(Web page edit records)
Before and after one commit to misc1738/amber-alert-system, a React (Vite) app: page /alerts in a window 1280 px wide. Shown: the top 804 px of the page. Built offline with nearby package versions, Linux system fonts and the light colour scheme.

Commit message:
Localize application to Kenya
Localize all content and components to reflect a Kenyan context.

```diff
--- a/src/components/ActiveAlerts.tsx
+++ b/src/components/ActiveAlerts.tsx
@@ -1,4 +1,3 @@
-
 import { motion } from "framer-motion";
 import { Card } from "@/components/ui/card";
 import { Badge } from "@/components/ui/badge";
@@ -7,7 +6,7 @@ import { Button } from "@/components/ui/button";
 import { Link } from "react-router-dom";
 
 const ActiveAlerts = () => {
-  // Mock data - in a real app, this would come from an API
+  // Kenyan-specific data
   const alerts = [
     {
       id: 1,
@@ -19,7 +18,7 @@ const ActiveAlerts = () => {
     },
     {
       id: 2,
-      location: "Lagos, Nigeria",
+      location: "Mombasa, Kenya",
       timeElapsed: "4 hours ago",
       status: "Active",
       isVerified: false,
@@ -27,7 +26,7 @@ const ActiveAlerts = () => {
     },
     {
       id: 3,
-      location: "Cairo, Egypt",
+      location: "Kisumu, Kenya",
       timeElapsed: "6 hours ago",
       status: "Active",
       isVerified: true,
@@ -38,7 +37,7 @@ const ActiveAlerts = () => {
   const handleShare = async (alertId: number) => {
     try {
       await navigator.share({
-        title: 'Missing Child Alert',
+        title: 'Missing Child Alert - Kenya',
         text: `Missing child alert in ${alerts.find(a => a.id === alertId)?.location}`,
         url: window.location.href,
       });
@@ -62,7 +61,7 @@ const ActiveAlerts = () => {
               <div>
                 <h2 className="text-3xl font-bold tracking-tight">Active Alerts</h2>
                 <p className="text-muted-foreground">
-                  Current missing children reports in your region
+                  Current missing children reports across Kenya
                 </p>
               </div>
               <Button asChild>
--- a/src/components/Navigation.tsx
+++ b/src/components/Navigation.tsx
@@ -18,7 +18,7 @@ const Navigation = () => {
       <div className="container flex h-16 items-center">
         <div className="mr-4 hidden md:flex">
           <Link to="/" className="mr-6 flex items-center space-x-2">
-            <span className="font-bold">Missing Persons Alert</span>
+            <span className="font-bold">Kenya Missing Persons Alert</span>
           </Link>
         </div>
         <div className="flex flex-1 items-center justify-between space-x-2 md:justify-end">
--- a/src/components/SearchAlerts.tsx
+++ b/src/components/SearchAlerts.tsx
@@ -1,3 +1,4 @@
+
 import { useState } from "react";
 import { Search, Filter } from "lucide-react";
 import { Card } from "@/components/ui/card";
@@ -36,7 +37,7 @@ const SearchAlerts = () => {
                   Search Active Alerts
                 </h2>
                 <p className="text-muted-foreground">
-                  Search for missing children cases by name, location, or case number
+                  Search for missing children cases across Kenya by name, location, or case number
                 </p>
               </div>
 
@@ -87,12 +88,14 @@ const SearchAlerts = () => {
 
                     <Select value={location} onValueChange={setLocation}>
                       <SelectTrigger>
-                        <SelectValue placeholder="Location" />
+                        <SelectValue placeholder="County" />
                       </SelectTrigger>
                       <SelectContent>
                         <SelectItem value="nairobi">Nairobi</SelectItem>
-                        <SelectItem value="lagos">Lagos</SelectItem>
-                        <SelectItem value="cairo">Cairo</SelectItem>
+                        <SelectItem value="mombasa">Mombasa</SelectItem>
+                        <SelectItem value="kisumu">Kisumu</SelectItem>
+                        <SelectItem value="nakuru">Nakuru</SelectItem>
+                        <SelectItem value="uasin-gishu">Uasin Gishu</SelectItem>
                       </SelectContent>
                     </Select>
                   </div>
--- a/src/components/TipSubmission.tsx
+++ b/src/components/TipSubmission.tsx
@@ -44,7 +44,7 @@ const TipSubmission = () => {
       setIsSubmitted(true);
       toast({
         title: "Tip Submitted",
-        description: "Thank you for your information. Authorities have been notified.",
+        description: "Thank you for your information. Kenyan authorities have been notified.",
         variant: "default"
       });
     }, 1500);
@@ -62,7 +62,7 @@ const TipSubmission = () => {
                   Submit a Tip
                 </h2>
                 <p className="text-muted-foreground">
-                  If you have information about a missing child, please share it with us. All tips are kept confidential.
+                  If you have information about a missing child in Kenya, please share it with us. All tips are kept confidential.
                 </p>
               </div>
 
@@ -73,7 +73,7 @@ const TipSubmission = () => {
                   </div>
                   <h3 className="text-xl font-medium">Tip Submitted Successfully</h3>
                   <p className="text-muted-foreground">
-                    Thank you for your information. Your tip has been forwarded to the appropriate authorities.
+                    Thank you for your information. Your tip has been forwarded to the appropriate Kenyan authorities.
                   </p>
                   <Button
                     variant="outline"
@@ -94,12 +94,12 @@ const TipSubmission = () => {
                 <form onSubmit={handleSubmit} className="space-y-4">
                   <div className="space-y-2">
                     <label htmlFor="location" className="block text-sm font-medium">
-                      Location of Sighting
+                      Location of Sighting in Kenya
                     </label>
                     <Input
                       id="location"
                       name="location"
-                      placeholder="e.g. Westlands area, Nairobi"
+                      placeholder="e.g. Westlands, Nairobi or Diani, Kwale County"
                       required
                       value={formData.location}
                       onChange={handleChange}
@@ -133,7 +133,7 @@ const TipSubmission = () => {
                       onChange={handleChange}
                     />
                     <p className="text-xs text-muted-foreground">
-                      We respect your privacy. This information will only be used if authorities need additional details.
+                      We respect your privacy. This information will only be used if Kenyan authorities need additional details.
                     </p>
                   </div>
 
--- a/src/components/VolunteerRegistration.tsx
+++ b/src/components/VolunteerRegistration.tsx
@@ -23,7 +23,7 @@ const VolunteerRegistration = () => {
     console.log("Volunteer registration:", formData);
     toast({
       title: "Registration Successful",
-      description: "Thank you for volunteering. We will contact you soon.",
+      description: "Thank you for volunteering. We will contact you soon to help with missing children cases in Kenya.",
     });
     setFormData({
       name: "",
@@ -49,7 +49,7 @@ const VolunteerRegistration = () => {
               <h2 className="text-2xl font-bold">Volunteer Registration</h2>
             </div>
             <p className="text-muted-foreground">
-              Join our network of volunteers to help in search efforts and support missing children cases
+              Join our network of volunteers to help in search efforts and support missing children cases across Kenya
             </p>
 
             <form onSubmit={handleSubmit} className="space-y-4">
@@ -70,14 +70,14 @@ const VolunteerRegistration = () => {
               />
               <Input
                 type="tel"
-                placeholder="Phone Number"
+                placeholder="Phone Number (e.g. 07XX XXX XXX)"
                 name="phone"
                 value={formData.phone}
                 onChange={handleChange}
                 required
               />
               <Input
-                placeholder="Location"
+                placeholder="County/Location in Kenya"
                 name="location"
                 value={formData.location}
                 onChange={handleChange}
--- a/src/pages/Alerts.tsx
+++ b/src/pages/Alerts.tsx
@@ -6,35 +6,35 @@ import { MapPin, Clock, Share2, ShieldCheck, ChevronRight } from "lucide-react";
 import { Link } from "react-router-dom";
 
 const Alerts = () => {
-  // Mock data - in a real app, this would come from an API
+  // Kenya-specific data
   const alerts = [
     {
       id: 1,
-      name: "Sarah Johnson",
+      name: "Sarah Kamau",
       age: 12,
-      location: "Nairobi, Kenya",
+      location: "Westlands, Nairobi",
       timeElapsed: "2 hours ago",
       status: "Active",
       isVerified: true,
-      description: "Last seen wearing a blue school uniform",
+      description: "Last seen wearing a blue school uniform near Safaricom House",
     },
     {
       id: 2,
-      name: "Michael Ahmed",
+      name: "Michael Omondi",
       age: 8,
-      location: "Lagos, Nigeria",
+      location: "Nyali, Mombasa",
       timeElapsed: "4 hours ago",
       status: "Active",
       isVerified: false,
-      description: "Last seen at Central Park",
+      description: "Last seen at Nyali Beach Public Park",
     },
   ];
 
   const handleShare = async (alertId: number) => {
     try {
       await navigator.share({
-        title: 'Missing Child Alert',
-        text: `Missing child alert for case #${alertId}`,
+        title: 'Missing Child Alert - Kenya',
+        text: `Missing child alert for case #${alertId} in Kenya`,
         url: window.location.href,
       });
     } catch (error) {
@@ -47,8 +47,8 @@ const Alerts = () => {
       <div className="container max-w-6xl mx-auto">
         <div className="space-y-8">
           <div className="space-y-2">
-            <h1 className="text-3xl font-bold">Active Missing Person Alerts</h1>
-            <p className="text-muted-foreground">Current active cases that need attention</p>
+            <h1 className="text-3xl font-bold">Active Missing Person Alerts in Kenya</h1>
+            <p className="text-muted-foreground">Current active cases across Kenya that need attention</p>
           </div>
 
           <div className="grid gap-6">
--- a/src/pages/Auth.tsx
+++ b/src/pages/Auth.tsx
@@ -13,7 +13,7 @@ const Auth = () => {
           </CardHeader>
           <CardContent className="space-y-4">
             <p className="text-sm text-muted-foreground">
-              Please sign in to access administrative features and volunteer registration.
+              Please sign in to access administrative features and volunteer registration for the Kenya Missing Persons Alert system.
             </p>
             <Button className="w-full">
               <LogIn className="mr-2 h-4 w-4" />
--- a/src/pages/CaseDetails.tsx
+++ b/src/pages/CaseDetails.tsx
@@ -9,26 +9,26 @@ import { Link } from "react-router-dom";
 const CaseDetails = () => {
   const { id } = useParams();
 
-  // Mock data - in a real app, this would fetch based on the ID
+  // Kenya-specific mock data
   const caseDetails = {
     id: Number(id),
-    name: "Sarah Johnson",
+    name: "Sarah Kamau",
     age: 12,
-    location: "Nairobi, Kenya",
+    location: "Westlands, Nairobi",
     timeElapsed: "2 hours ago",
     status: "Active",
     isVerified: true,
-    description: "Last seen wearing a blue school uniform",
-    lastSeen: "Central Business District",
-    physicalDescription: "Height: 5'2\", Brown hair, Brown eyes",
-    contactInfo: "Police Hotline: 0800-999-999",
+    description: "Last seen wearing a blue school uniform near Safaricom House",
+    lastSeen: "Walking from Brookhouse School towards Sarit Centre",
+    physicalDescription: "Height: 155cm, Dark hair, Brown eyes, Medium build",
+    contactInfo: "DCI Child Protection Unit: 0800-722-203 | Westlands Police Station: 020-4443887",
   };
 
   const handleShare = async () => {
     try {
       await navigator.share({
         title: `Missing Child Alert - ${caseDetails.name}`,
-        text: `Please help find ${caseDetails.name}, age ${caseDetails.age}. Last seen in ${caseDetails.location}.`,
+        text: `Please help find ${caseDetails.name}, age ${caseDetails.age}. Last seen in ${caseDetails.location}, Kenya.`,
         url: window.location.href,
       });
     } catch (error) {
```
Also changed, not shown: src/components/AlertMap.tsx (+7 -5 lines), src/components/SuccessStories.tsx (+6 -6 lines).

...

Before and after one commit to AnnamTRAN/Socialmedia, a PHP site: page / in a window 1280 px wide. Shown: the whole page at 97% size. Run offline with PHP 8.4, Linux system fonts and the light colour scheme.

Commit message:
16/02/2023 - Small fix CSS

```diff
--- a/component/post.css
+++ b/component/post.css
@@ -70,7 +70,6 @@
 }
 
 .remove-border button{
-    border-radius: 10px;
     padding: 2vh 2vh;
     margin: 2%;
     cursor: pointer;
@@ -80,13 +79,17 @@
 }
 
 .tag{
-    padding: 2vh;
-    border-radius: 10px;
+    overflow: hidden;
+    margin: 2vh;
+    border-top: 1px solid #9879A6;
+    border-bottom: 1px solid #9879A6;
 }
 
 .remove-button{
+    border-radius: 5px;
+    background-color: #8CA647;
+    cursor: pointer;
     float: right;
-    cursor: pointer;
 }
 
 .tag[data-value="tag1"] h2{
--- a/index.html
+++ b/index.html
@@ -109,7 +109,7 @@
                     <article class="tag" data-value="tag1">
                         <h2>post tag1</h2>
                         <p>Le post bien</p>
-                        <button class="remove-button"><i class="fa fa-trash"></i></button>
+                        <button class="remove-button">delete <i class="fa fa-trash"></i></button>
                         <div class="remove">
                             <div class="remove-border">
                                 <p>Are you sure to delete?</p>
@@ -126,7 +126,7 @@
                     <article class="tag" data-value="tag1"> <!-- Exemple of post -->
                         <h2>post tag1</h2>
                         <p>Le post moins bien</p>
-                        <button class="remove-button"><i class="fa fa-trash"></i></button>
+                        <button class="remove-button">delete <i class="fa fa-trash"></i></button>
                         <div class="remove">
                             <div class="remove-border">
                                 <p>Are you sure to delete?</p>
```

==

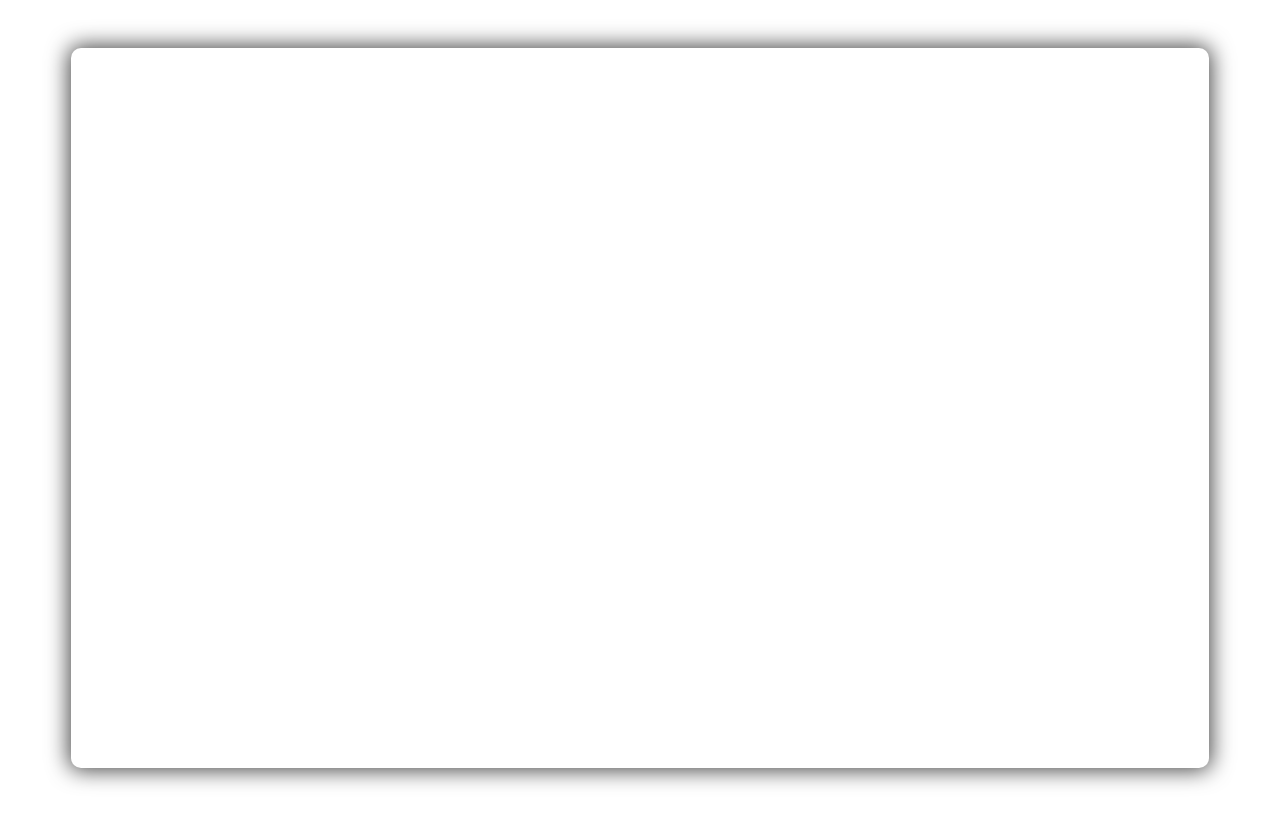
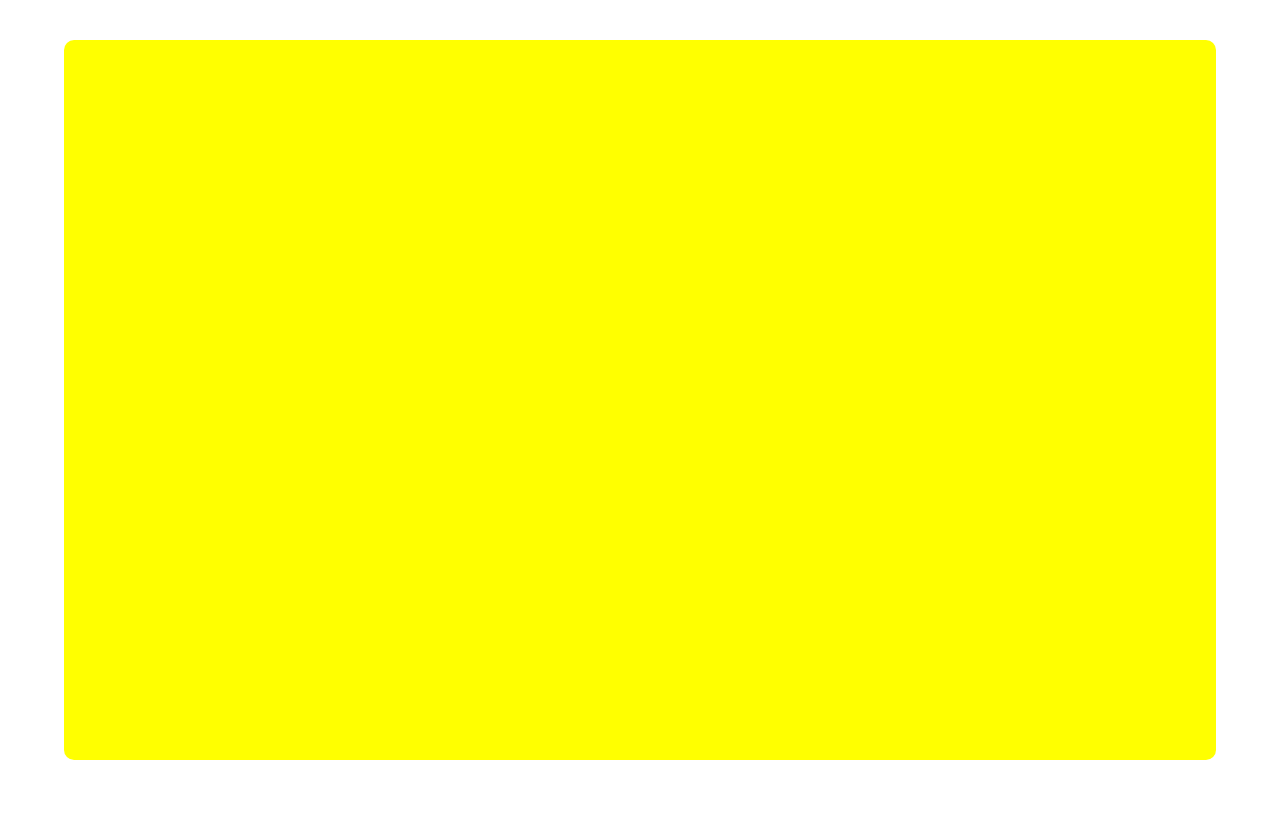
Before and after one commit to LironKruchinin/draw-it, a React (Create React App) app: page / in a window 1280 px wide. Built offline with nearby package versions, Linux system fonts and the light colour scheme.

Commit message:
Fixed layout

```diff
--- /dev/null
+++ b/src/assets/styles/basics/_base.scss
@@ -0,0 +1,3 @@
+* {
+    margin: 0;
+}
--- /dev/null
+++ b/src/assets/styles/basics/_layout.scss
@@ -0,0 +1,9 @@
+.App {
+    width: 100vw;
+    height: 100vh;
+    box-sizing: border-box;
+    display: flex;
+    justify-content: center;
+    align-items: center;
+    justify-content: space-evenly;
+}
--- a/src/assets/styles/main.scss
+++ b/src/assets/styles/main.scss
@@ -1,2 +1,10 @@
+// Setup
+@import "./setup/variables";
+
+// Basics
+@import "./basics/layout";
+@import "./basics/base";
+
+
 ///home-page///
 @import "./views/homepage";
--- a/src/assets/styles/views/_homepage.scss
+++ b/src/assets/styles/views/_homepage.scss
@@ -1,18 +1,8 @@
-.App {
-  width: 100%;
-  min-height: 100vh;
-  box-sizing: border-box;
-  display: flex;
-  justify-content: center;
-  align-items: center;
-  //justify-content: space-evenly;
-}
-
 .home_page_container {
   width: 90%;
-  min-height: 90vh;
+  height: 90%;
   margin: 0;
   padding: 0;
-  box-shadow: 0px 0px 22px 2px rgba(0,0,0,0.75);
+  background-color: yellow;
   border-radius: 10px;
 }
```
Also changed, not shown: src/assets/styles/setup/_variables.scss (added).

WORK TO COMPLETE
Where does "border" occur in the data? Copy each line that has it.

EXERCISE RESPONSE
 .remove-border button{
-    border-radius: 10px;
-    border-radius: 10px;
+    border-top: 1px solid #9879A6;
+    border-bottom: 1px solid #9879A6;
+    border-radius: 5px;
                             <div class="remove-border">
                             <div class="remove-border">
+    box-sizing: border-box;
-  box-sizing: border-box;
   border-radius: 10px;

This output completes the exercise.